(Code change snippets)
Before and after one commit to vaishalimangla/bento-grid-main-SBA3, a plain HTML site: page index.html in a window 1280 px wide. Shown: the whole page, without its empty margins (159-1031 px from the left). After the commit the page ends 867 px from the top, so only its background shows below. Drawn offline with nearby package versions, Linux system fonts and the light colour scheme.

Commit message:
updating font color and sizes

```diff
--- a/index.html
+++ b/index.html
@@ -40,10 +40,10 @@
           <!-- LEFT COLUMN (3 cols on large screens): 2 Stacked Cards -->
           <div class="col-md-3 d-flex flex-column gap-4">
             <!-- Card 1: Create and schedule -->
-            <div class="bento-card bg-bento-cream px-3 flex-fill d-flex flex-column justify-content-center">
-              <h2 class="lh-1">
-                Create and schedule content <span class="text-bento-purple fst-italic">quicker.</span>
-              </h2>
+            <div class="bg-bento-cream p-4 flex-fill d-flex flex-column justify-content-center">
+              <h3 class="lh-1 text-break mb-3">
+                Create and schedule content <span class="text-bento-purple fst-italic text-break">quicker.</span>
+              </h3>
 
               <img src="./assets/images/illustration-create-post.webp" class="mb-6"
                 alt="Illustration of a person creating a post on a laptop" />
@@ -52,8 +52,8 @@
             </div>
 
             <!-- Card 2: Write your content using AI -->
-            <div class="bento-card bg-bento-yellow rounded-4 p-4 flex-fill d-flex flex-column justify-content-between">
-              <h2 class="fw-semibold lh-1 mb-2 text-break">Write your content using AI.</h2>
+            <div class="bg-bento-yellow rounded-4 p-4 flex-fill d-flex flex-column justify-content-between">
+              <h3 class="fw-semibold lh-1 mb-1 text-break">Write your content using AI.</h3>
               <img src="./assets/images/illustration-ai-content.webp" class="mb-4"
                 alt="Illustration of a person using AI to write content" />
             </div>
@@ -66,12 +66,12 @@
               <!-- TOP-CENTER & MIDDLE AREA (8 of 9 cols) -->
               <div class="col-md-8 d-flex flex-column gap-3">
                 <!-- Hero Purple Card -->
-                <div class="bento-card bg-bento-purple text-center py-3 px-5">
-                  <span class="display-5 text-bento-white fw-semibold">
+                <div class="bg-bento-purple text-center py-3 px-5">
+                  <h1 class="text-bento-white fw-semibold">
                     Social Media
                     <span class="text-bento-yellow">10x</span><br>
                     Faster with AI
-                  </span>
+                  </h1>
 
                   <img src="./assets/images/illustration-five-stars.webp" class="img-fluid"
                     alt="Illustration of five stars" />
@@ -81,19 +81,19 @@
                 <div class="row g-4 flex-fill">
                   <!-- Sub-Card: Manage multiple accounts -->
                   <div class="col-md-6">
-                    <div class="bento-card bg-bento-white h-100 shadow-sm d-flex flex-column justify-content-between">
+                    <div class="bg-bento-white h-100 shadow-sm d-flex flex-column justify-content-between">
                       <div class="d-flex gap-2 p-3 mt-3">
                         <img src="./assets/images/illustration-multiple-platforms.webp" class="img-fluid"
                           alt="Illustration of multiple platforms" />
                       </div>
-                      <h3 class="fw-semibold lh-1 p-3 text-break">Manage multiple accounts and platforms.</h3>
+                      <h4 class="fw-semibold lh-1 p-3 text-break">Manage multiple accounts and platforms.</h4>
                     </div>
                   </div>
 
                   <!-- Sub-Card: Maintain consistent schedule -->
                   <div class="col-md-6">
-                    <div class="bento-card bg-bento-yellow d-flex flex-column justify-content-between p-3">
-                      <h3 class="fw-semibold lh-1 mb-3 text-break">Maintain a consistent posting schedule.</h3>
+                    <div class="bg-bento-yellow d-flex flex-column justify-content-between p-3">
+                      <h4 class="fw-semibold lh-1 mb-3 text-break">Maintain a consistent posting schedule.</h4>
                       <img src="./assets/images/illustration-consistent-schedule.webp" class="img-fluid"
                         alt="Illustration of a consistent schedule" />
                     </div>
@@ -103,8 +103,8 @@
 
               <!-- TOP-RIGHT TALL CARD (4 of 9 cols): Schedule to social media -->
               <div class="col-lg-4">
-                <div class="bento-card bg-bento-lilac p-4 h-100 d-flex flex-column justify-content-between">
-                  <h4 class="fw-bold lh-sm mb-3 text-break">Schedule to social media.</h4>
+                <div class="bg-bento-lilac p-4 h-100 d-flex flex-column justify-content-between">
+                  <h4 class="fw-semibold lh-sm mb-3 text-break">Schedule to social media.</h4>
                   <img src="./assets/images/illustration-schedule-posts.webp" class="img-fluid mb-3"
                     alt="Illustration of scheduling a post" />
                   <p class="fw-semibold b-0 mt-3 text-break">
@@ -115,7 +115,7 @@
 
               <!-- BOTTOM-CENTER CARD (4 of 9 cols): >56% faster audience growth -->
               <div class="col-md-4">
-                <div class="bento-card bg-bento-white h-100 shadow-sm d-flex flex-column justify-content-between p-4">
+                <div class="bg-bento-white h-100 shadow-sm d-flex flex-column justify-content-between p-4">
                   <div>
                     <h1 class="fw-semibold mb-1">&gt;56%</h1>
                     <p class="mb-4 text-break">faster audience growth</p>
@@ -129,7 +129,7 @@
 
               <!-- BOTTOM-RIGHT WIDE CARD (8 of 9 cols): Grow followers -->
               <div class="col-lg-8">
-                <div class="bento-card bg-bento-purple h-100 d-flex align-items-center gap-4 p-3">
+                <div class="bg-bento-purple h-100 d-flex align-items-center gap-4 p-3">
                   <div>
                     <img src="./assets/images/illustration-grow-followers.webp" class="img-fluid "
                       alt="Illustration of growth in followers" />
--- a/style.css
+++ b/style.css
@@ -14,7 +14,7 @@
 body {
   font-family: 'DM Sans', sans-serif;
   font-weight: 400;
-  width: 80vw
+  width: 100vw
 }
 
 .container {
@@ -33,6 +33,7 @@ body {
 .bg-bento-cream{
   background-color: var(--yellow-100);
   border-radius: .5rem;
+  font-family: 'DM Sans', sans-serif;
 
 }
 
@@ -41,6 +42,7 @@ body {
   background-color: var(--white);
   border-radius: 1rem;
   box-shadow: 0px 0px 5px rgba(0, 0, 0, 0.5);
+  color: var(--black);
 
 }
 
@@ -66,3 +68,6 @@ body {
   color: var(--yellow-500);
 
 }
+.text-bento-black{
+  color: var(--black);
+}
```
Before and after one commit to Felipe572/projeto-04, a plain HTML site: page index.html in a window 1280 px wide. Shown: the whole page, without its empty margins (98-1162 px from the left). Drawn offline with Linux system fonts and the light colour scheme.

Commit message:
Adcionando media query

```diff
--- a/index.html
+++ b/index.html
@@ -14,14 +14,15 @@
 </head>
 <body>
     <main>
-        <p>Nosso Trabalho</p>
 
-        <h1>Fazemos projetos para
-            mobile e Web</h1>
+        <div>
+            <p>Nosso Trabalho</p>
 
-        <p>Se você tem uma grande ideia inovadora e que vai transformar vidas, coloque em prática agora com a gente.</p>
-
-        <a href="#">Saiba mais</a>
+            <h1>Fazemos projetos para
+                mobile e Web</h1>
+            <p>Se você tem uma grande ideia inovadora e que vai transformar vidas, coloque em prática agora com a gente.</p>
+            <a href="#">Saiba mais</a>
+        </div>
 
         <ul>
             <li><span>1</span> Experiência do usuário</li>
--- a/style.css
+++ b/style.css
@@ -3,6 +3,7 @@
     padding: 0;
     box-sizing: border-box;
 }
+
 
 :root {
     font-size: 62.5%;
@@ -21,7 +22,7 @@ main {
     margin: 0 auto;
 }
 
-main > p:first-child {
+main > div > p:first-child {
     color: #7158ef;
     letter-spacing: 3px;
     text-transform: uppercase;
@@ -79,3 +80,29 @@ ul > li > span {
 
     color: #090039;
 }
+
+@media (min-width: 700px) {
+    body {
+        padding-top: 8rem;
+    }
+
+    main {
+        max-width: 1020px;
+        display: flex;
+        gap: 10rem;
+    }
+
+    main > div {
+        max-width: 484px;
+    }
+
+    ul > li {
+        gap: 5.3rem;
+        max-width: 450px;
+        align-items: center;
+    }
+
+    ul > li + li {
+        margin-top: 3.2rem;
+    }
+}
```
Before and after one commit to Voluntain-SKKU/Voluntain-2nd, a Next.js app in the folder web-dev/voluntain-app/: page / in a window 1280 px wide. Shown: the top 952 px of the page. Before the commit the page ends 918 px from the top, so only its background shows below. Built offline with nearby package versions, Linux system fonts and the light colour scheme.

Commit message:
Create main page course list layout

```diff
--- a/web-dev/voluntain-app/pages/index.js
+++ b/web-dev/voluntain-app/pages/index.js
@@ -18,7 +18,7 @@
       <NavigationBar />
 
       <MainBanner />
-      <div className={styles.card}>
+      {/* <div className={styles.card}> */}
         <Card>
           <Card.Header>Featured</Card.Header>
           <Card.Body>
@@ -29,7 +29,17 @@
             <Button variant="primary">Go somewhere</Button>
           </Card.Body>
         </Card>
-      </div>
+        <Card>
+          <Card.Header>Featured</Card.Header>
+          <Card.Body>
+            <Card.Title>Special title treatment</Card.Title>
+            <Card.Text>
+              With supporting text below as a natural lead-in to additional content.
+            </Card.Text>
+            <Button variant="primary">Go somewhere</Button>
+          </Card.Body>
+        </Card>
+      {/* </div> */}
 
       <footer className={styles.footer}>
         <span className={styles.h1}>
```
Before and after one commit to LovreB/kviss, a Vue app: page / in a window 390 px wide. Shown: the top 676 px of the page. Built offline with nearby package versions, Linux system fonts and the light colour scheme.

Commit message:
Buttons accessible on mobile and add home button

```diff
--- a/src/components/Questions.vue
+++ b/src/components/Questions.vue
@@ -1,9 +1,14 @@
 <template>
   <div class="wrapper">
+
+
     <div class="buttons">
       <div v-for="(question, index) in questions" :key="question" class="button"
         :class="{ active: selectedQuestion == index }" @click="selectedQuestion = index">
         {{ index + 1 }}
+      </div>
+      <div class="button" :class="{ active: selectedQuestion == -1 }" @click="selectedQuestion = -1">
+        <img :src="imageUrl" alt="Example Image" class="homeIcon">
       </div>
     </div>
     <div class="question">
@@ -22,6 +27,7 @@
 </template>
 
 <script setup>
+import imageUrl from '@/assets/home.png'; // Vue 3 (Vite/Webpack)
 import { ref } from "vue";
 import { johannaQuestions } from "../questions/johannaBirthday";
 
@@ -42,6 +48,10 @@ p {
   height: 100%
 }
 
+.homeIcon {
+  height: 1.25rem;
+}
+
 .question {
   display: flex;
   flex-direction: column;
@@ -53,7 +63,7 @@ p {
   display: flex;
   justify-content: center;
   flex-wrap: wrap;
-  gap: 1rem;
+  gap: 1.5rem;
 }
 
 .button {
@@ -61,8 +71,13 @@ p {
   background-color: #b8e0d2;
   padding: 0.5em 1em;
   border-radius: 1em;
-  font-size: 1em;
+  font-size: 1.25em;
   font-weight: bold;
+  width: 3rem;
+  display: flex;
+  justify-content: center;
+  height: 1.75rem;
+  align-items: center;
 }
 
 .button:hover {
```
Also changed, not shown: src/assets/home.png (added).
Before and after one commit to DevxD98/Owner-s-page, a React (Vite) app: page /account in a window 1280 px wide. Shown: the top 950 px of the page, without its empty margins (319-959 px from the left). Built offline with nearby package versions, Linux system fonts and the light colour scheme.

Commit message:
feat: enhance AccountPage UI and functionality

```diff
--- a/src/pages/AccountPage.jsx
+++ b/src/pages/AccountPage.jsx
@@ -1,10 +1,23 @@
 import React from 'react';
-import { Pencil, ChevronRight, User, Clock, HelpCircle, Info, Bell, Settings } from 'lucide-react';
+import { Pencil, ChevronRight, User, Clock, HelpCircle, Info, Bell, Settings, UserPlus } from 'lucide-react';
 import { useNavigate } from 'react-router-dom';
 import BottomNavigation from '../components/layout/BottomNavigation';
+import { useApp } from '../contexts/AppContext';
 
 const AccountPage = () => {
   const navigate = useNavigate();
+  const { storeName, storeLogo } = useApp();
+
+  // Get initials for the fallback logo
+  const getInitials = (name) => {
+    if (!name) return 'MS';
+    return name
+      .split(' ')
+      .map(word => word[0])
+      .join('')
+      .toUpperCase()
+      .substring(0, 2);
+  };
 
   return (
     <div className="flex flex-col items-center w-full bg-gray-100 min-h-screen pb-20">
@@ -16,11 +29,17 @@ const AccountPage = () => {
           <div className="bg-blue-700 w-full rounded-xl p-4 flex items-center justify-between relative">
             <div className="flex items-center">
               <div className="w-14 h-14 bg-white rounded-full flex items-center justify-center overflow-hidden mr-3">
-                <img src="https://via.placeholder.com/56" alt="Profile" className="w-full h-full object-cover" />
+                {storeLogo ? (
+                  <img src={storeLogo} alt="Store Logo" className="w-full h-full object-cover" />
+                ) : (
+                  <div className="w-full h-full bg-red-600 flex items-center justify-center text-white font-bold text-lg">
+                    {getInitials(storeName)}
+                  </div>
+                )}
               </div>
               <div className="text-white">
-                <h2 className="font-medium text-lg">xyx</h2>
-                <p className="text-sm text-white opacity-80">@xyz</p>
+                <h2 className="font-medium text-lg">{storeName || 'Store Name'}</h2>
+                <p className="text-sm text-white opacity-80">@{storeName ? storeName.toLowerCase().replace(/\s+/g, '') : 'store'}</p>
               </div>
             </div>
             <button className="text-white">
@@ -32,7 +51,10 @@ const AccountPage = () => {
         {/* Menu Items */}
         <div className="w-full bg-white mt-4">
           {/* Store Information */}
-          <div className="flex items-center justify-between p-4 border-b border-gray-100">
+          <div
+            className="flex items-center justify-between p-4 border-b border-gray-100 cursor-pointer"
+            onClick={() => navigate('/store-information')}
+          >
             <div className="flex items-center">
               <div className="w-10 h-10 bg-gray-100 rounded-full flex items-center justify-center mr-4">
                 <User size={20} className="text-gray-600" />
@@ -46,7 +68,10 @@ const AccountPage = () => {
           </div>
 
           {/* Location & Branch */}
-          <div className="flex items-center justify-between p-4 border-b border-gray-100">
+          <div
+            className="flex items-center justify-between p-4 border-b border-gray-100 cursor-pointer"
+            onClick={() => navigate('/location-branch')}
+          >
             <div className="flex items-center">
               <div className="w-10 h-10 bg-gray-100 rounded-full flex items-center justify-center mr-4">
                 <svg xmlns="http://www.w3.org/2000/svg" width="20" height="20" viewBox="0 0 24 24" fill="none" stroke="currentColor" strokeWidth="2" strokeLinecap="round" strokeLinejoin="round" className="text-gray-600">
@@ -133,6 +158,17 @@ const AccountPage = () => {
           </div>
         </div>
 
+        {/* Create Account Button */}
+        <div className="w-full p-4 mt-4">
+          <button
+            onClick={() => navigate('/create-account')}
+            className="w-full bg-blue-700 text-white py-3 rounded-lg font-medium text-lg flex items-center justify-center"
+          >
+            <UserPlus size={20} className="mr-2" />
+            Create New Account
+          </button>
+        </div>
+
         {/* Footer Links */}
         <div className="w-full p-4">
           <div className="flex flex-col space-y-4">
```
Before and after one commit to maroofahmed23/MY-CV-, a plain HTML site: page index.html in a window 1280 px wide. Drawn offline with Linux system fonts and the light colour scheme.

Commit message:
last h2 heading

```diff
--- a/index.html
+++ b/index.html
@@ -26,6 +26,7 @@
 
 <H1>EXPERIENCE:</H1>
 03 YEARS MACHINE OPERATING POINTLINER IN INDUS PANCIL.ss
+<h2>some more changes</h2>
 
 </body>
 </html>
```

(Instructions for the task) Looking at the entries, work out how many lines include the word "AccountPage" and give the number by itself.

(Result of the task) 8